Altmetrics Handle Statistics
This thesis examines the portrayal of outsiders in Michael Psellos's Chronographia, Anna Komnene's Alexiad, and Niketas Choniates's Narrative - using sociological theories of deviancy. The twofold aim is to "treat texts seriously", localized in Jakobson's speech-event nexus of addresser, context, content, contact, code and addressee; and secondly to understand the texts as statements of the ideology of the dominant elite. Outsiders are defined (using the labelling orientation) as people successfully defined as deviants; deviant behaviour is whatever they do. The dominant elite creates cultural boundaries, and places individuals in outsider roles on the other side of those boundaries. Outsiders can be understood only in terms of who defines them as deviant; there is no material reality to deviancy. Stereotypes, which identify social categories of people by evaluative trait-characteristics, are necessary elements of human cognition; they become prejudice only when they are over-generalized, based on too limited data, applied too widely and maintained in the face of contrary empirical evidence. The analysis of the three texts in depth allows the identification of those groups labelled as outsiders by these expositors of the dominant ideology. My conclusion is that these authors portray a picture of the Byzantine outsider, which is coherent between this limited sample group, allowing for individual variation. These authors used stereotypes to conceptualize and encode in the linguistic and lexicographical complexities of their texts the outsiders they identified in their societies. Their presentation uses stereotypes, but does not descend to prejudice.

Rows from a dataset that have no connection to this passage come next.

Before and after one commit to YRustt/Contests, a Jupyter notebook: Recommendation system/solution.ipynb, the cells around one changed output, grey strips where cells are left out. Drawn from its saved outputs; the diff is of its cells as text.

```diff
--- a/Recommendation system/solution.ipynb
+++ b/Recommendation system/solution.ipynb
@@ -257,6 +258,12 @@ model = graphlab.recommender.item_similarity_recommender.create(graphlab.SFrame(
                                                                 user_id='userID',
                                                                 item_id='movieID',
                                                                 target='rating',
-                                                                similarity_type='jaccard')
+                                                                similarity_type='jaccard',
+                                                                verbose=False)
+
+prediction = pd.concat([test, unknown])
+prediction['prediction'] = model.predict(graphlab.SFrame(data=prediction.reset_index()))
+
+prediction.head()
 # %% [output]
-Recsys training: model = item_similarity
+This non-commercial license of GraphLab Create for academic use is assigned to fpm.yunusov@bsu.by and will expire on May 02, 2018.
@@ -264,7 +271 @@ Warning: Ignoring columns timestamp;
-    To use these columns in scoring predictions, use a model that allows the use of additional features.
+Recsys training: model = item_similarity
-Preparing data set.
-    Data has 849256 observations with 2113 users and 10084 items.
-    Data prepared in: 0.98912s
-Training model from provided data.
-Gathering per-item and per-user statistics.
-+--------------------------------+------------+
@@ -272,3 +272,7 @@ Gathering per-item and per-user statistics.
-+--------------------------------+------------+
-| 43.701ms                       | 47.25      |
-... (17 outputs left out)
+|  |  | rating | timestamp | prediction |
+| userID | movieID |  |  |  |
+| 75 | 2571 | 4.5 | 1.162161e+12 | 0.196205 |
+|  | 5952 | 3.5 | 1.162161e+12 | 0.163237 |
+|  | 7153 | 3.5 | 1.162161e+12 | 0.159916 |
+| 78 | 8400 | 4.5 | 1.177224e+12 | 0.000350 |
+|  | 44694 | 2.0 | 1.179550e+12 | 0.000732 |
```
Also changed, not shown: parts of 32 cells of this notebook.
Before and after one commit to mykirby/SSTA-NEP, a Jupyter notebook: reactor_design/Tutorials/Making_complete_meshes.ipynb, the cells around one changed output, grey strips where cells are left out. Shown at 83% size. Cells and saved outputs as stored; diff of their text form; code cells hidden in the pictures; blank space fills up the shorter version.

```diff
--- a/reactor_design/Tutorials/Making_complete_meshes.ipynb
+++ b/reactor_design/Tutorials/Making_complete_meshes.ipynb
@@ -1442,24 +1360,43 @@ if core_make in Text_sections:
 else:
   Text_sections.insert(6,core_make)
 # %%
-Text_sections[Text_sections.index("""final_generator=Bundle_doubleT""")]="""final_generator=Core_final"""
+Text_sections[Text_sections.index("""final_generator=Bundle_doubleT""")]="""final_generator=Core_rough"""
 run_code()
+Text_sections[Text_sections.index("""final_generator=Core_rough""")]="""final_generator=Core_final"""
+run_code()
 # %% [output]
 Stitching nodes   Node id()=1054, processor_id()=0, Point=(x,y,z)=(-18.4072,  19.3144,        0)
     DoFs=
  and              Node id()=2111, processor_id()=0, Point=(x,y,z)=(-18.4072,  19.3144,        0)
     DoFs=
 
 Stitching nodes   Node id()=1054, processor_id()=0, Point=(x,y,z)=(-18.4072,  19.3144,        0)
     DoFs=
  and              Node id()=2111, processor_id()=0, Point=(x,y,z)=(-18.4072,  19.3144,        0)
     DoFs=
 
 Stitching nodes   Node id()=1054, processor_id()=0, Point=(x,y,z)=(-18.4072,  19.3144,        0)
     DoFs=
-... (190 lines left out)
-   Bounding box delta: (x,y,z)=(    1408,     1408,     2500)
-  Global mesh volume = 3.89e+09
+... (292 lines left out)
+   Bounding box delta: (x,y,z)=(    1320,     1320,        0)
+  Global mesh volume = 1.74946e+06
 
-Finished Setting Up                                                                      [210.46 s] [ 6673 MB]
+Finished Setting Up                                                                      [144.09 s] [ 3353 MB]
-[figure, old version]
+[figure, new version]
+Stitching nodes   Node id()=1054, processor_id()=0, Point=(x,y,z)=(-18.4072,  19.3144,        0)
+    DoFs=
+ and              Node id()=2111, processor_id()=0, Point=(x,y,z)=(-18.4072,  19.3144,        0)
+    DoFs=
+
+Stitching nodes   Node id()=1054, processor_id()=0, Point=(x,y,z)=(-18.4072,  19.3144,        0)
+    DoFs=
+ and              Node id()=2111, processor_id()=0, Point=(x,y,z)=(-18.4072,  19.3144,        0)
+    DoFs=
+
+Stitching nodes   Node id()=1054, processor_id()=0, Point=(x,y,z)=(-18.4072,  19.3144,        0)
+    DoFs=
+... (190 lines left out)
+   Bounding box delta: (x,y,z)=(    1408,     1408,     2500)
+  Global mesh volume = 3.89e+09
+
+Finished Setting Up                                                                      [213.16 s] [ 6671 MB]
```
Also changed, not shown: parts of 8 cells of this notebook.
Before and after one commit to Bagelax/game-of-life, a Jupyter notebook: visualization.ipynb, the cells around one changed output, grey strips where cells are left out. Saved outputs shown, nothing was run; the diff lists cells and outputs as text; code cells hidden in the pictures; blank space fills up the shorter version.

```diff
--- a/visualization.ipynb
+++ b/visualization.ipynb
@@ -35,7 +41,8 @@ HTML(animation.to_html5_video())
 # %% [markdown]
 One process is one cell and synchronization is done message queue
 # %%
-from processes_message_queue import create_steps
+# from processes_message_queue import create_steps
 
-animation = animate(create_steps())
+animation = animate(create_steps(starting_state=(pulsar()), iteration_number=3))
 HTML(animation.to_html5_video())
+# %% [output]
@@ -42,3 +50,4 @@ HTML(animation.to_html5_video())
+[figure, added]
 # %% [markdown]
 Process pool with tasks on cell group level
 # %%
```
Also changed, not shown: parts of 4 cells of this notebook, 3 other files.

Thesis, PhD Doctor of Philosophy
Creative Commons Attribution-NonCommercial-NoDerivs 3.0 Unportedhttp://creativecommons.org/licenses/by-nc-nd/3.0/
Except where otherwise noted within the work, this item's licence for re-use is described as Creative Commons Attribution-NonCommercial-NoDerivs 3.0 Unported
Items in the St Andrews Research Repository are protected by copyright, with all rights reserved, unless otherwise indicated.